The Titans did some normal training camp roster churning today, swapping out some offensive line depth and adding a new tight end to the mix. The most interesting move of the bunch was at the backup quarterback position, where Tennessee waived DeShone Kizer and replaced him with Matt Barkley.
Kizer had — theoretically at least — been competing with Logan Woodside for the Titans backup quarterback spot early in camp. The former Notre Dame star had almost every advantage on paper. Kizer had the size advantage (6-4, 235 to 6-1, 213), the experience advantage (15 NFL starts to zero), and the pedigree advantage (former second-round pick versus former seventh-round pick). He had the big arm and certainly looked the part of an NFL quarterback.
None of that stopped Woodside — a very average-looking player with a largely average background — from comfortably protecting his claim on the backup quarterback spot through a week of training camp.
It’s not as if beating out Kizer is some huge accomplishment — unspectacular backups like Tim Boyle and Nathan Peterman have managed to do that in recent years as well — but I do think it’s probably time that we stop trying to write off the Titans current QB2 every time a new passer is brought into the fold (I’m not pointing fingers, I’ve been guilty of it as well).
At this point, I fully expect Woodside to fend off Barkley — whose background and career numbers are almost identical to Kizer’s — and enter the 2021 season as Tannehill’s understudy.
Why? Well, let’s take a quick inventory of everything that Woodside has done since arriving in Tennessee three years ago.
He originally signed with the Titans as a practice squad quarterback after the team tried and failed to get their 2018 sixth-round pick, Luke Falk through waivers on roster cutdown day.
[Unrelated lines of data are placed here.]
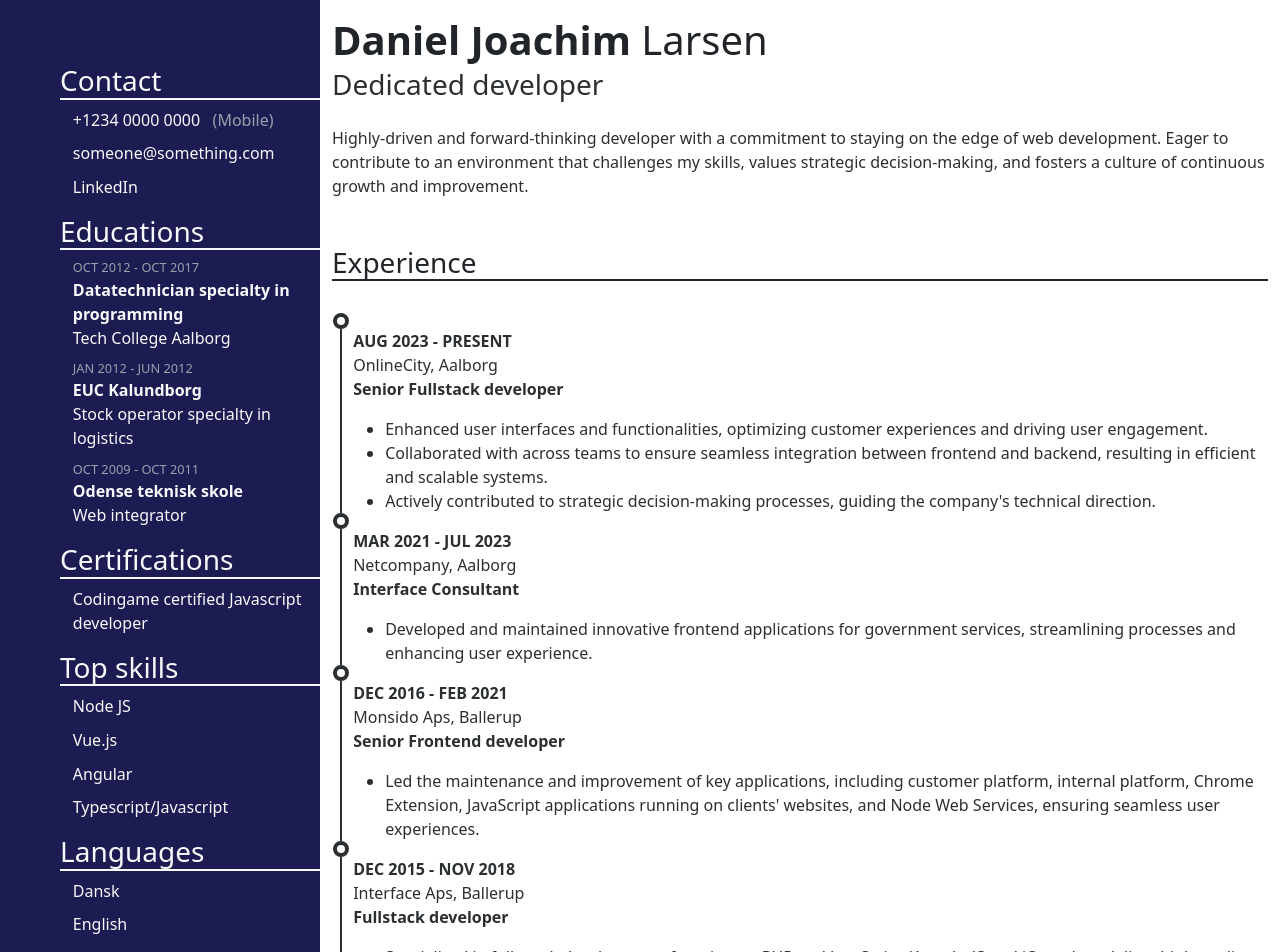
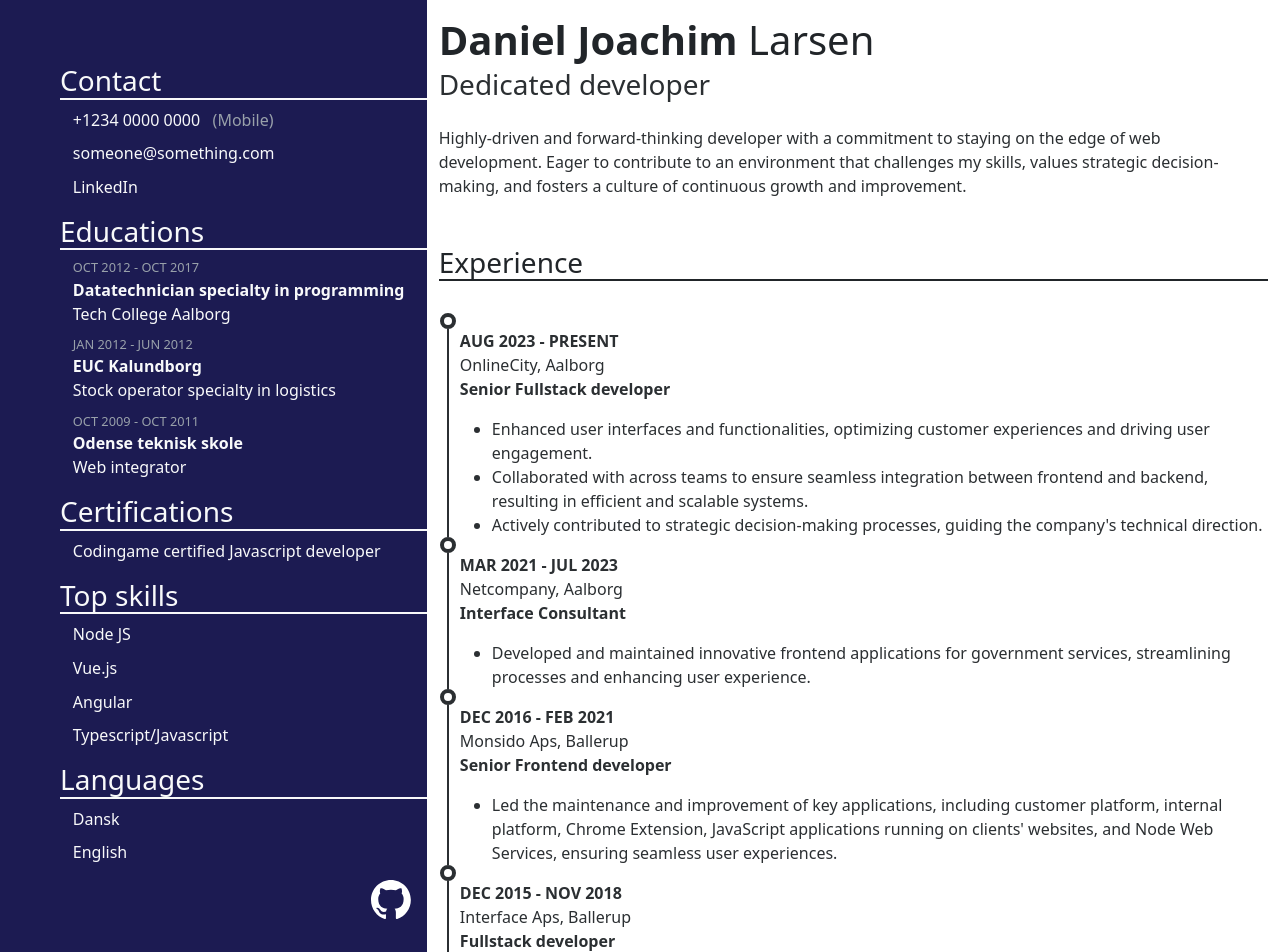
Before and after one commit to danlars/Resume, a Vue app: page / in a window 1280 px wide. Shown: the top 952 px of the page. Built offline with nearby package versions, Linux system fonts and the light colour scheme.

Commit message:
Add github link and start animation

```diff
--- a/src/App.vue
+++ b/src/App.vue
@@ -1,7 +1,7 @@
 <template>
-  <div class="container-fluid h-100">
+  <div class="container-animate container-fluid">
     <div class="row h-100 align-items-stretch">
-      <div class="col-4 col-xl-3 bg-tertiary text-light d-flex flex-column pe-0">
+      <div class="col-4 bg-tertiary text-light d-flex flex-column pe-0">
         <div class="ms-2 ms-md-3 ms-lg-4 ms-xl-5 mt-5 pt-3">
           <h1 class="fw-normal border-bottom border-light border-2 fs-3">
             Contact
@@ -71,9 +71,12 @@
               English
             </li>
           </ul>
+          <div class="d-flex justify-content-end px-3">
+            <a href="https://github.com/danlars/Resume" target="_blank" class="github-referral" />
+          </div>
         </div>
       </div>
-      <div class="col-8 col-xl-9 text-secondary-emphasis">
+      <div class="col-8 text-secondary-emphasis">
         <h1 class="fw-normal mt-3 mb-1 text-dark">
           <span class="fw-semibold">Daniel Joachim</span> Larsen
         </h1>
@@ -139,7 +142,6 @@
 import { computed } from 'vue';
 import {EnvironmentSingleton} from './singletons/environment.singleton';
 import {environmentKey} from './constants/environmentKey.const';
-
 const environment = EnvironmentSingleton.getInstance();
 const mobilePhoneNumber = computed(() => environment.getEnvironmentValue(environmentKey.MOBILE_PHONE_NUMBER));
 const mobilePhoneNumberVisual = computed(() => environment.getEnvironmentValue(environmentKey.MOBILE_PHONE_NUMBER_VISUAL));
@@ -177,4 +179,41 @@ const linkedin = computed(() => environment.getEnvironmentValue(environmentKey.L
     top: -16px;
   }
 }
+
+.github-referral {
+  background-image: var(--github-logo);
+  background-repeat: no-repeat;
+  background-size: contain;
+  display: inline-block;
+  width: 40px;
+  height: 40px;
+
+  &:hover {
+    opacity: .7;
+  }
+}
+
+.container-animate {
+  animation-name: containerAnimate;
+  animation-duration: .6s;
+}
+
+@keyframes containerAnimate {
+  0% {
+    overflow: hidden;
+    width: 80px;
+    margin-top: -100%;
+    height: 100vh;
+  }
+  50% {
+    overflow: initial;
+    width: 80px;
+    margin-top: 0;
+    height: 100vh;
+  }
+  100% {
+    width: 100%;
+    height: 100%;
+  }
+}
 </style>
--- a/src/styles/main.scss
+++ b/src/styles/main.scss
@@ -1,3 +1,6 @@
+:root {
+  --github-logo: url(/github-mark-white.svg);
+}
 
 #app {
   min-height: 100vh;
```
Also changed, not shown: public/github-mark-white.svg (added), public/github-mark.svg (added). Lines whose indentation alone changed are shown as unchanged.
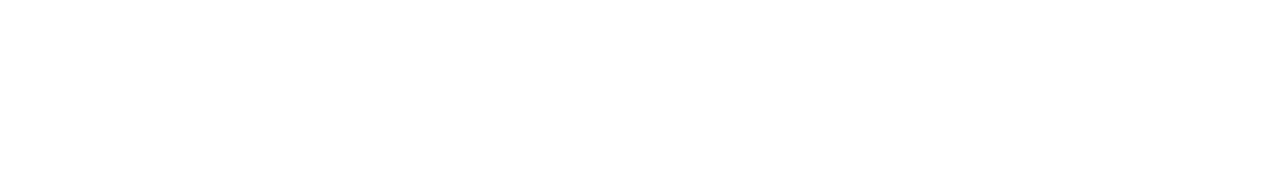
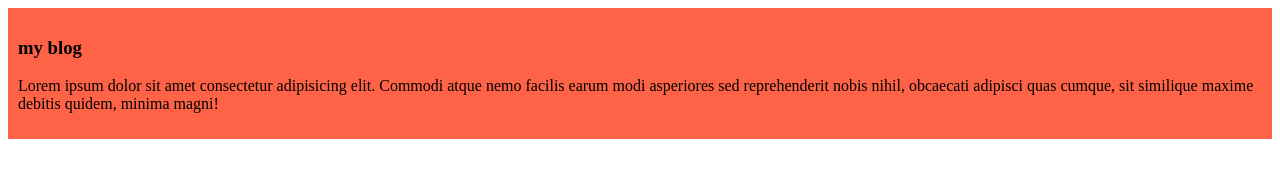
Before and after one commit to kodingkole/my-simple-website, a plain HTML site: page index.html in a window 1280 px wide. Drawn offline with Linux system fonts and the light colour scheme.

Commit message:
added the first blog

```diff
--- a/index.html
+++ b/index.html
@@ -6,8 +6,12 @@
     <title>my website
 
     </title>
+    <link rel="stylesheet" href="styles/blog.css">
 </head>
 <body>
-
+    <div>
+        <h3>my blog</h3>
+        <p>Lorem ipsum dolor sit amet consectetur adipisicing elit. Commodi atque nemo facilis earum modi asperiores sed reprehenderit nobis nihil, obcaecati adipisci quas cumque, sit similique maxime debitis quidem, minima magni!</p>
+    </div>
 </body>
 </html>
--- /dev/null
+++ b/styles/blog.css
@@ -0,0 +1,4 @@
+div{
+    background-color: tomato;
+    padding: 10px;
+}
```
When Falk was claimed by Adam Gase’s Dolphins, Woodside — who had been cut by the Bengals on the same day — became the Titans practice squad QB.
However, his initial stay didn’t last too long as he was cut after just three weeks. Looking for some additional reps, Woodside took his football pursuit to the Alliance of American Football, where he became the starter for the San Antonio Commanders.
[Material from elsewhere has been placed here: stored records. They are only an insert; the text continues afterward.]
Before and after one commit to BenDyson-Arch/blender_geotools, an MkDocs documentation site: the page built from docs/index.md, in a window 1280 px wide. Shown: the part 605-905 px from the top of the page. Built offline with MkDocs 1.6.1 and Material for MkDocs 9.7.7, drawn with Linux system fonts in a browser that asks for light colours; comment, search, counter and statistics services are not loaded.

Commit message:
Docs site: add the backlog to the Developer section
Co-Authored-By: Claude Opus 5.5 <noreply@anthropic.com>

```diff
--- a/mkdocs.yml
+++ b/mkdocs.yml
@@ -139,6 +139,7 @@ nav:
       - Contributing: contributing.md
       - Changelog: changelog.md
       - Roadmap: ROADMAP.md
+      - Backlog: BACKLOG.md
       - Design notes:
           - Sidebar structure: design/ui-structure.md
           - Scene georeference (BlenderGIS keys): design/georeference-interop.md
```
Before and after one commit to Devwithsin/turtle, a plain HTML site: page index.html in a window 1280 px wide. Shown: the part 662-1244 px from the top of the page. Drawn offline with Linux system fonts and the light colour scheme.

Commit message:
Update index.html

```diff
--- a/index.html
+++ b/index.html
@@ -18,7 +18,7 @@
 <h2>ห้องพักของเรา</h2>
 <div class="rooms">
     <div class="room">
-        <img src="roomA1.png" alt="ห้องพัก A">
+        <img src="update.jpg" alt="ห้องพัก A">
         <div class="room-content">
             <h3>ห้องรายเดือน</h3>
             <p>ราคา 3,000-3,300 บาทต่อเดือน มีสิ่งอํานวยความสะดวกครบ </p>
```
Despite up and down results in the AAF, Woodside returned to Nashville after the AAF’s abrupt ending, re-signing in April 2019. His first real positive review came shortly thereafter when Vrabel told reporters that Woodside and then-rookie A.J. Brown “are here early studying and they stay late”, adding that he’s been really proud of Woodside for his work helping the rookies get up to speed in the offense.
During the 2019 preseason, we got the chance to see Woodside in preseason action — still the only extended action we’ve seen of him in a Titans uniform — and he impressed there as well, going 46-of-76 (60.5%) for 539 yards (7.1 YPA) with four touchdowns and zero interceptions.
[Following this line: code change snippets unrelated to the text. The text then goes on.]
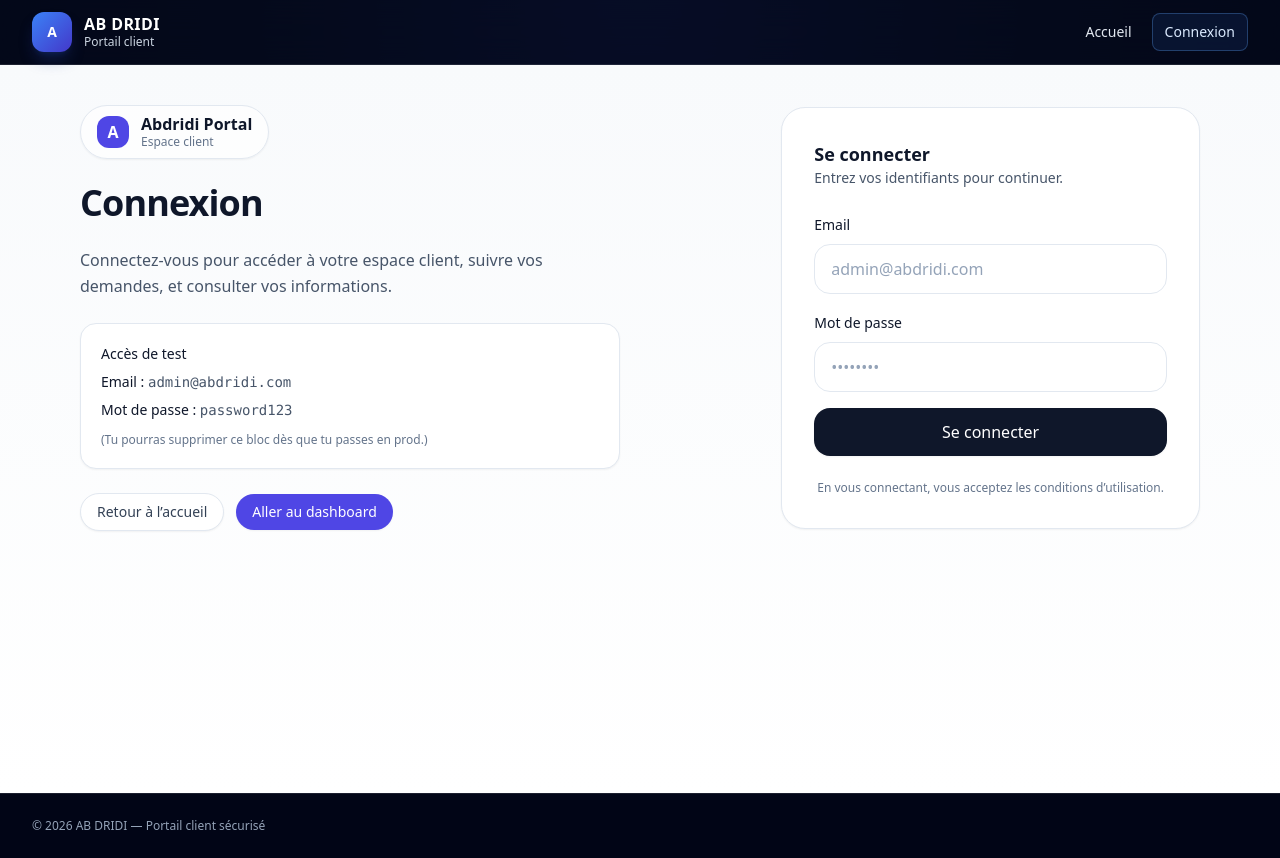
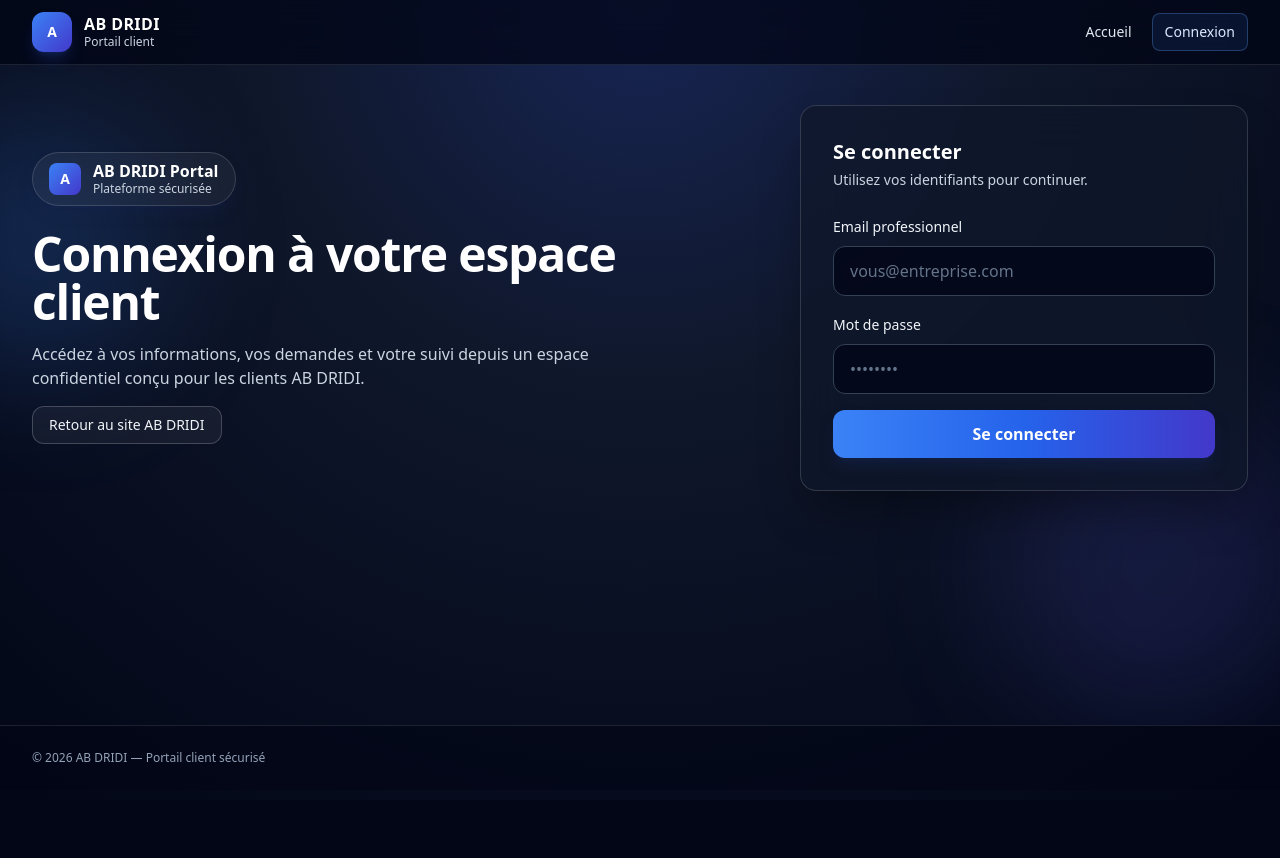
Before and after one commit to bilel83502-sketch/abdridi-portal, a Next.js app: page /login in a window 1280 px wide. After the commit the page ends 800 px from the top, so only its background shows below. Built offline with nearby package versions, Linux system fonts and the light colour scheme.

Commit message:
Update page.tsx

```diff
--- a/app/login/page.tsx
+++ b/app/login/page.tsx
@@ -1,122 +1,108 @@
-// app/login/page.tsx
-import Link from "next/link";
-import { loginAction } from "../../lib/auth";
+import { loginAction } from "@/lib/auth";
 
-export default function LoginPage() {
-  // Si déjà connecté, on peut rediriger (optionnel)
-  // (si tu n'as pas de fonction isAuthed côté server, laisse ça comme ça)
-  // try { await requireAuth(); redirect("/dashboard"); } catch {}
+type LoginPageProps = {
+  searchParams?: {
+    error?: string;
+  };
+};
+
+export default function LoginPage({ searchParams }: LoginPageProps) {
+  const hasInvalidCredentials = searchParams?.error === "invalid_credentials";
 
   return (
-    <main className="min-h-[calc(100vh-72px)] bg-gradient-to-b from-slate-50 to-white">
-      <div className="mx-auto max-w-6xl px-4 py-10">
-        <div className="grid gap-10 lg:grid-cols-2 lg:items-center">
-          {/* Colonne gauche (branding) */}
-          <section className="space-y-6">
-            <div className="inline-flex items-center gap-3 rounded-full border border-slate-200 bg-white/70 px-4 py-2 shadow-sm">
-              <span className="grid h-8 w-8 place-items-center rounded-xl bg-indigo-600 text-white font-bold">
+    <section className="relative min-h-[calc(100vh-140px)] overflow-hidden px-4 py-10 sm:px-6 lg:px-8">
+      <div className="pointer-events-none absolute inset-0">
+        <div className="absolute -left-24 top-12 h-64 w-64 rounded-full bg-blue-500/20 blur-3xl" />
+        <div className="absolute -right-10 bottom-0 h-80 w-80 rounded-full bg-indigo-500/15 blur-3xl" />
+      </div>
+
+      <div className="relative mx-auto grid w-full max-w-7xl gap-10 lg:grid-cols-2 lg:items-center">
+        <div className="space-y-6">
+          <div className="inline-flex items-center gap-3 rounded-full border border-white/15 bg-white/5 px-4 py-2 shadow-lg shadow-blue-950/30 backdrop-blur">
+            <span className="grid h-8 w-8 place-items-center rounded-lg bg-gradient-to-br from-blue-500 to-indigo-700 text-sm font-bold text-white">
               A
             </span>
             <div className="leading-tight">
-                <div className="font-semibold text-slate-900">Abdridi Portal</div>
-                <div className="text-xs text-slate-500">Espace client</div>
+              <p className="font-semibold text-white">AB DRIDI Portal</p>
+              <p className="text-xs text-slate-300">Plateforme sécurisée</p>
             </div>
           </div>
 
-            <h1 className="text-4xl font-semibold tracking-tight text-slate-900">
-              Connexion
+          <div className="space-y-4">
+            <h1 className="text-4xl font-semibold tracking-tight text-white sm:text-5xl">
+              Connexion à votre espace client
             </h1>
-            <p className="max-w-prose text-slate-600 leading-relaxed">
-              Connectez-vous pour accéder à votre espace client, suivre vos demandes,
-              et consulter vos informations.
+            <p className="max-w-xl text-slate-300">
+              Accédez à vos informations, vos demandes et votre suivi depuis un espace
+              confidentiel conçu pour les clients AB DRIDI.
             </p>
-
-            <div className="rounded-2xl border border-slate-200 bg-white p-5 shadow-sm">
-              <div className="text-sm font-medium text-slate-900">Accès de test</div>
-              <div className="mt-2 grid gap-2 text-sm text-slate-600">
-                <div>
-                  <span className="font-medium text-slate-900">Email :</span>{" "}
-                  <span className="font-mono">admin@abdridi.com</span>
-                </div>
-                <div>
-                  <span className="font-medium text-slate-900">Mot de passe :</span>{" "}
-                  <span className="font-mono">password123</span>
+            <a
+              href="https://abdridi.com"
+              target="_blank"
+              rel="noreferrer"
+              className="inline-flex rounded-xl border border-white/20 bg-white/5 px-4 py-2 text-sm font-medium text-slate-100 transition hover:bg-white/10"
+            >
+              Retour au site AB DRIDI
+            </a>
           </div>
         </div>
-              <p className="mt-3 text-xs text-slate-500">
-                (Tu pourras supprimer ce bloc dès que tu passes en prod.)
+
+        <div className="w-full max-w-md justify-self-center lg:justify-self-end">
+          <div className="rounded-2xl border border-white/15 bg-slate-900/70 p-6 shadow-2xl shadow-black/40 backdrop-blur-xl sm:p-8">
+            <div className="mb-6">
+              <h2 className="text-xl font-semibold text-white">Se connecter</h2>
+              <p className="mt-1 text-sm text-slate-300">
+                Utilisez vos identifiants pour continuer.
               </p>
-            </div>
-
-            <div className="flex flex-wrap items-center gap-3 text-sm">
-              <Link
-                href="/"
-                className="rounded-full border border-slate-200 bg-white px-4 py-2 text-slate-700 shadow-sm hover:bg-slate-50"
-              >
-                Retour à l’accueil
-              </Link>
-              <Link
-                href="/dashboard"
-                className="rounded-full bg-indigo-600 px-4 py-2 text-white shadow-sm hover:bg-indigo-700"
-              >
-                Aller au dashboard
-              </Link>
-            </div>
-          </section>
-
-          {/* Colonne droite (formulaire) */}
-          <section className="lg:justify-self-end">
-            <div className="w-full max-w-md rounded-3xl border border-slate-200 bg-white p-8 shadow-sm">
-              <div className="mb-6">
-                <div className="text-lg font-semibold text-slate-900">Se connecter</div>
-                <div className="text-sm text-slate-600">
-                  Entrez vos identifiants pour continuer.
-                </div>
             </div>
 
             <form action={loginAction} className="space-y-4">
               <div>
-                  <label className="text-sm font-medium text-slate-900">Email</label>
+                <label htmlFor="email" className="text-sm font-medium text-slate-100">
+                  Email professionnel
+                </label>
                 <input
+                  id="email"
                   name="email"
                   type="email"
                   required
-                    placeholder="admin@abdridi.com"
-                    className="mt-2 w-full rounded-2xl border border-slate-200 bg-white px-4 py-3 text-slate-900 outline-none ring-indigo-600/20 placeholder:text-slate-400 focus:border-indigo-400 focus:ring-4"
+                  placeholder="vous@entreprise.com"
                   autoComplete="email"
+                  className="mt-2 w-full rounded-xl border border-slate-700 bg-slate-950/80 px-4 py-3 text-white placeholder:text-slate-500 outline-none transition focus:border-blue-400 focus:ring-4 focus:ring-blue-500/25"
                 />
               </div>
 
               <div>
-                  <label className="text-sm font-medium text-slate-900">Mot de passe</label>
+                <label htmlFor="password" className="text-sm font-medium text-slate-100">
+                  Mot de passe
+                </label>
                 <input
+                  id="password"
                   name="password"
                   type="password"
                   required
                   placeholder="••••••••"
-                    className="mt-2 w-full rounded-2xl border border-slate-200 bg-white px-4 py-3 text-slate-900 outline-none ring-indigo-600/20 placeholder:text-slate-400 focus:border-indigo-400 focus:ring-4"
                   autoComplete="current-password"
+                  className="mt-2 w-full rounded-xl border border-slate-700 bg-slate-950/80 px-4 py-3 text-white placeholder:text-slate-500 outline-none transition focus:border-blue-400 focus:ring-4 focus:ring-blue-500/25"
                 />
               </div>
 
-                {/* Si ton loginAction renvoie un query param ?error=1, on peut l'afficher */}
-                {/* (optionnel) */}
+              {hasInvalidCredentials ? (
+                <p className="rounded-xl border border-red-500/30 bg-red-500/10 px-3 py-2 text-sm text-red-200">
+                  Identifiants invalides. Merci de vérifier votre email et mot de passe.
+                </p>
+              ) : null}
 
               <button
                 type="submit"
-                  className="mt-2 w-full rounded-2xl bg-slate-900 px-4 py-3 font-medium text-white shadow-sm hover:bg-slate-800 focus:outline-none focus:ring-4 focus:ring-slate-900/20"
+                className="mt-1 w-full rounded-xl bg-gradient-to-r from-blue-500 via-blue-600 to-indigo-700 px-4 py-3 font-semibold text-white shadow-lg shadow-blue-950/50 transition hover:from-blue-400 hover:via-blue-500 hover:to-indigo-600 focus:outline-none focus:ring-4 focus:ring-blue-500/30"
               >
                 Se connecter
               </button>
-
-                <div className="pt-2 text-center text-xs text-slate-500">
-                  En vous connectant, vous acceptez les conditions d’utilisation.
-                </div>
             </form>
           </div>
-          </section>
         </div>
       </div>
-    </main>
+    </section>
   );
 }
```
Lines whose indentation alone changed are shown as unchanged.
While he obviously wasn’t going to unseat Marcus Mariota or Ryan Tannehill for one of the 53-man roster spots, his performance did earn him a spot on the Titans practice squad where he stuck for the entire season before signing a futures contract to return for 2020.
With Marcus Mariota out of the picture, the path to a backup spot cleared for Woodside. The Titans chose not to sign a veteran initially, instead opting to bring in camp competition in the form of seventh-round pick Cole McDonald. McDonald quickly washed out and was replaced by veteran Trevor Siemian, who most expected to quickly take over the QB2 role. But he didn’t. Woodside held him off and spent the entire 2020 season as Tannehill’s top backup, appearing in six games — mostly mop-up duty — with his top contribution being this beautiful throw to Nick Westbrook-Ikhine on a fake punt against the Ravens.
For both of the last two offseasons, Woodside has stayed in Nashville and organized throwing sessions with teammates. In 2020, A.J. Brown said he was catching passes from Woodside “two or three times a week” and this past offseason was more of the same.
Now, we’re a week into another training camp and Woodside has vanquished another would-be challenger to his backup job in Kizer. At the camp practices that I went to, it was pretty clear that Woodside was significantly ahead of Kizer. He knew where to go with the football, delivered it on time, and his accuracy was much more consistent. Those are the kinds of skills that you want out of your backup quarterback.
We’ll get to see a lot of Logan Woodside over the next month as preseason action gets underway. We’ll probably see a lot of Matt Barkley too, but we shouldn’t be surprised when Woodside outperforms him. It’s what he’s been doing in Tennessee for the last three years now.